What is needed | Locate the word "leading" in the entries below, then gather every line that holds it.

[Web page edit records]
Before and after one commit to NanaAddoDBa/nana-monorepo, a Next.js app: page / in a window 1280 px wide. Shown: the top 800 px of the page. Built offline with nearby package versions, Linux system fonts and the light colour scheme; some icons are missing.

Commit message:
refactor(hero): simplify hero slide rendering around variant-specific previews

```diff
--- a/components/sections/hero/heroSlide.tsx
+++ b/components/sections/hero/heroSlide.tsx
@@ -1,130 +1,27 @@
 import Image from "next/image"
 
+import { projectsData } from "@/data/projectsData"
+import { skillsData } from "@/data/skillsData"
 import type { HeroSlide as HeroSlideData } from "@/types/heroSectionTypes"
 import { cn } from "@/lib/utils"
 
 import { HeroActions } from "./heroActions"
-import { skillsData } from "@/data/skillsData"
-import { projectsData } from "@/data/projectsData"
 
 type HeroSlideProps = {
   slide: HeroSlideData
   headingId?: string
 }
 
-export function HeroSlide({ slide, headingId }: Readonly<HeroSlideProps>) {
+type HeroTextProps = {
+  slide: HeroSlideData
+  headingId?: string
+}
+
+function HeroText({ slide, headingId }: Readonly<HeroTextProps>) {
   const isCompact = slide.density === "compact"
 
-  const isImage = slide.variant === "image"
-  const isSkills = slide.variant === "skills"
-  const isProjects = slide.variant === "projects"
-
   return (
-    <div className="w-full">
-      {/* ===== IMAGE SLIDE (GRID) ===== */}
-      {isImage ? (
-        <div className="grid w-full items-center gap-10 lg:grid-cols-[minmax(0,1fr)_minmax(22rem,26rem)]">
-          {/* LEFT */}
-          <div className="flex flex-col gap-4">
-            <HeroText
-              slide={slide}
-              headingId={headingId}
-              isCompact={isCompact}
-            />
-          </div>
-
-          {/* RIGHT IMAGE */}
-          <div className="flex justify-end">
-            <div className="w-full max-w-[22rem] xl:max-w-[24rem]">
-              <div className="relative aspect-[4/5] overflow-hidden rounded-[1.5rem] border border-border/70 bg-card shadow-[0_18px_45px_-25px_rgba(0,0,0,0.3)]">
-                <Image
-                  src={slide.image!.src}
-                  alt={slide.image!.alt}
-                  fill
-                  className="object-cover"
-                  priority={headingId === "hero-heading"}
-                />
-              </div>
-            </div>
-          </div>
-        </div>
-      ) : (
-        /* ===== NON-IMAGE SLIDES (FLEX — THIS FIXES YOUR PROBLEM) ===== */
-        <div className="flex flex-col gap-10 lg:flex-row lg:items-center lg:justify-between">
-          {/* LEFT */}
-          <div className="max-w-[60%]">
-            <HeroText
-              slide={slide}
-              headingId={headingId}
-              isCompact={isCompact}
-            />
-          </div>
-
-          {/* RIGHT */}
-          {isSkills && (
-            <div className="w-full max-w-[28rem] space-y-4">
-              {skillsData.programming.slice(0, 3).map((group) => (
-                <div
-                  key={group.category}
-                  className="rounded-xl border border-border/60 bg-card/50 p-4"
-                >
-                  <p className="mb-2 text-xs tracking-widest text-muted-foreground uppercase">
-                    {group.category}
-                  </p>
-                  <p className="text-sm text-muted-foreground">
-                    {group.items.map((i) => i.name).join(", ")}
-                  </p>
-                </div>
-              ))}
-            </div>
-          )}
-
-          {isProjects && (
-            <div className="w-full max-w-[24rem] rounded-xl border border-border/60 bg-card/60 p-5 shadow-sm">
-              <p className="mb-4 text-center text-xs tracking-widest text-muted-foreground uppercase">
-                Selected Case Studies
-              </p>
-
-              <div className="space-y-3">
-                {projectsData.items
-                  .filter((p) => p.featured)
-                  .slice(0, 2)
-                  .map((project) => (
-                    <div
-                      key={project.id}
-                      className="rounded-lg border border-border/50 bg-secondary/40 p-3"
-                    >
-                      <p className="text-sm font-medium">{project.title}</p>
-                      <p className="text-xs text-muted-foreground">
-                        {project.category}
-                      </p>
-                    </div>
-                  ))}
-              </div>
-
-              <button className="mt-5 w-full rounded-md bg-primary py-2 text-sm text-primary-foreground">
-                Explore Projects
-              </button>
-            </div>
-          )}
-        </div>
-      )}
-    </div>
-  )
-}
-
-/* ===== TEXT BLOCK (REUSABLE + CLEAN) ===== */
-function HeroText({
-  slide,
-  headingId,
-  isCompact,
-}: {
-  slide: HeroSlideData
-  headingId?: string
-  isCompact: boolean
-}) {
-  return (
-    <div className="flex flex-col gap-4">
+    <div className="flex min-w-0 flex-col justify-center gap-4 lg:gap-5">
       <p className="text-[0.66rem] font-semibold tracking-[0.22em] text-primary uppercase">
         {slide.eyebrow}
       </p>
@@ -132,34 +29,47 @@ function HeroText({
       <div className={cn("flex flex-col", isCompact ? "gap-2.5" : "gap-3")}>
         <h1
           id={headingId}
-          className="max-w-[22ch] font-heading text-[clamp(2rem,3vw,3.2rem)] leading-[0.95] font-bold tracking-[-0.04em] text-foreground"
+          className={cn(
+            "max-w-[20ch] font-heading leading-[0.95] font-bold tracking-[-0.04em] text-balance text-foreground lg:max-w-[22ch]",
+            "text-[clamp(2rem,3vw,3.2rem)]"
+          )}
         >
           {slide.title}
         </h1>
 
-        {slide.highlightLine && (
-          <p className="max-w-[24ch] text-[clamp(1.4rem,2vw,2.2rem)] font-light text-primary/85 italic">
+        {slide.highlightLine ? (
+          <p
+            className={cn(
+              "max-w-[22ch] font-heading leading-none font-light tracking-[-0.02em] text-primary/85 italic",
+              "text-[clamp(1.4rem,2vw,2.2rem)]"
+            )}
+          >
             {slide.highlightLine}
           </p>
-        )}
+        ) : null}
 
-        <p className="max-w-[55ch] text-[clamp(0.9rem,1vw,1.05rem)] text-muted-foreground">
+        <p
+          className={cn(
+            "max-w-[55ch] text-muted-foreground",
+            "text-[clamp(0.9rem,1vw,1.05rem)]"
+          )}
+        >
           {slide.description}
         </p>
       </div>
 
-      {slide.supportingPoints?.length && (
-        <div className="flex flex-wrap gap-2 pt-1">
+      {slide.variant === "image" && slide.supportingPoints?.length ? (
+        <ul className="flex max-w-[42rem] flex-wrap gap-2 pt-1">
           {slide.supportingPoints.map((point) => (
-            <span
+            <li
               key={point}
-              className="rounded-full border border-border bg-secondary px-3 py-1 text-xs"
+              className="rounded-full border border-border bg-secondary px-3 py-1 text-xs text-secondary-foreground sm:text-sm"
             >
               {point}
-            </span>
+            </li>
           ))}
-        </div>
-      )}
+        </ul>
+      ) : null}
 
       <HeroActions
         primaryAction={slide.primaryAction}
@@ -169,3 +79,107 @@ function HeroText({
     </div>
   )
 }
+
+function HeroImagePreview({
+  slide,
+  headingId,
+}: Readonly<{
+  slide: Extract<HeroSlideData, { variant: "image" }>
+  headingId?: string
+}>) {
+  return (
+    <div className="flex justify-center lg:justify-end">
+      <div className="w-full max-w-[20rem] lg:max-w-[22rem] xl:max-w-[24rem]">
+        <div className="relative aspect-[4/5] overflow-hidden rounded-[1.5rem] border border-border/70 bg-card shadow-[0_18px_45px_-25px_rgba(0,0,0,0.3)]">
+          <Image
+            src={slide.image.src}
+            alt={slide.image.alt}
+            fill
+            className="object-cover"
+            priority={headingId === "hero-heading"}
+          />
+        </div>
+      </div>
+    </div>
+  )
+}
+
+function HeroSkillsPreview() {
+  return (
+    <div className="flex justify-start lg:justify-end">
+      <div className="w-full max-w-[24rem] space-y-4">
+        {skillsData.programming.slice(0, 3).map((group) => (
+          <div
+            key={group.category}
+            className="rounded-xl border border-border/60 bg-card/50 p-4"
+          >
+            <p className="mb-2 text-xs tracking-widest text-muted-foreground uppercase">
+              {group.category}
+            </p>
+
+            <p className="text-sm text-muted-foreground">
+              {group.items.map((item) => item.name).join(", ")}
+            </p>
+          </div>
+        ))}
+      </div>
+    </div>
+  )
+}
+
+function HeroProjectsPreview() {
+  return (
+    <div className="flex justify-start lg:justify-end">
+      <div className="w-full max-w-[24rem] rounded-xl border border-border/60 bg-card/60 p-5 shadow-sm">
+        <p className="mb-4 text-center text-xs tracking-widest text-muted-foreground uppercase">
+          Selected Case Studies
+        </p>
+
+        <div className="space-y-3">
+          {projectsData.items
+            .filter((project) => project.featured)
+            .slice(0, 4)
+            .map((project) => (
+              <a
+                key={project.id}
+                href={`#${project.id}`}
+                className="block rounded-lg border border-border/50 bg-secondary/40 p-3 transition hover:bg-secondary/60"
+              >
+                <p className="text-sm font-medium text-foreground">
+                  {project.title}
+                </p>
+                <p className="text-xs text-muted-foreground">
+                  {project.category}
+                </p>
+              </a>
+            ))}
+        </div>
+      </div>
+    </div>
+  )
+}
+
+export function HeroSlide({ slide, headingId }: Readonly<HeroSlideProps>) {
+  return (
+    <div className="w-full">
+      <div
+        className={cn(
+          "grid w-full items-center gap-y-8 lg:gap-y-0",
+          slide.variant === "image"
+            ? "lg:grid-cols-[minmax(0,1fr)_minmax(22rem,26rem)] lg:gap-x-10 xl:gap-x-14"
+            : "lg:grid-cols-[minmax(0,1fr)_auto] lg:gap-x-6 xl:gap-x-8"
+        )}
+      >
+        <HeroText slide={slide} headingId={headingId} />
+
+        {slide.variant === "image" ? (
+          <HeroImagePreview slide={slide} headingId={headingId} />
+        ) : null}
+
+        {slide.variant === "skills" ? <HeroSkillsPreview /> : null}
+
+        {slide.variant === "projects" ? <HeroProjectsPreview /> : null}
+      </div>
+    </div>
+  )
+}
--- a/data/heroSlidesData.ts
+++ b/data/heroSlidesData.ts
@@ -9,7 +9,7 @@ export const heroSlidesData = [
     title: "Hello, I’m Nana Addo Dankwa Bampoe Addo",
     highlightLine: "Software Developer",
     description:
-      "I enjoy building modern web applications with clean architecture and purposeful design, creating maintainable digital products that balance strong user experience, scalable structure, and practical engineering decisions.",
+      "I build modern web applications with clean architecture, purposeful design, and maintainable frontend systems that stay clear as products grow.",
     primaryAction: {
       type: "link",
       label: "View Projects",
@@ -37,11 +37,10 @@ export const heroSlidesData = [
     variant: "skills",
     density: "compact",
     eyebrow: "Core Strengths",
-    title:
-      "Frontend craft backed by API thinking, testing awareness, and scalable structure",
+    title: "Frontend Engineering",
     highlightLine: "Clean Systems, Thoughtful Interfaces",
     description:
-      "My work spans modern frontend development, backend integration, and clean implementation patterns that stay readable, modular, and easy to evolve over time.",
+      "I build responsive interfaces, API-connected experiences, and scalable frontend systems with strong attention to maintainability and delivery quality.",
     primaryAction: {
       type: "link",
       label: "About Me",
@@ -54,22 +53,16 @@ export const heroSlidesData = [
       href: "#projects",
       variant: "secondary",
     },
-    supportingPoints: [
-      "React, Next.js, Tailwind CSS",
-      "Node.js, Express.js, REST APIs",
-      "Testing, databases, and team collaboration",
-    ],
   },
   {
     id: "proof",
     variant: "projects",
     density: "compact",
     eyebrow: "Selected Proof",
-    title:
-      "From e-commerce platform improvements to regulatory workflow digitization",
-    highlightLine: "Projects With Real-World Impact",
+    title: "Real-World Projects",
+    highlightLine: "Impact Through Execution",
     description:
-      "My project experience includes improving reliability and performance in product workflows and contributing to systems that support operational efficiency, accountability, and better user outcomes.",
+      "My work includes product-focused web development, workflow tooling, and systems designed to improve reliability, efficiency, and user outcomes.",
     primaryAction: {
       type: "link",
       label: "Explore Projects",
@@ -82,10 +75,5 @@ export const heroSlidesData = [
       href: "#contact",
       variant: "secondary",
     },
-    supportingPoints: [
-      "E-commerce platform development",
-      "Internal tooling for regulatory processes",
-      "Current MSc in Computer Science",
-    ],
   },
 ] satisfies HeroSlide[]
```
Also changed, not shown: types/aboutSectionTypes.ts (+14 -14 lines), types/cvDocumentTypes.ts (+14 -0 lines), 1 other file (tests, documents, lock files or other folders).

Written response |
-          className="max-w-[22ch] font-heading text-[clamp(2rem,3vw,3.2rem)] leading-[0.95] font-bold tracking-[-0.04em] text-foreground"
+            "max-w-[20ch] font-heading leading-[0.95] font-bold tracking-[-0.04em] text-balance text-foreground lg:max-w-[22ch]",
+              "max-w-[22ch] font-heading leading-none font-light tracking-[-0.02em] text-primary/85 italic",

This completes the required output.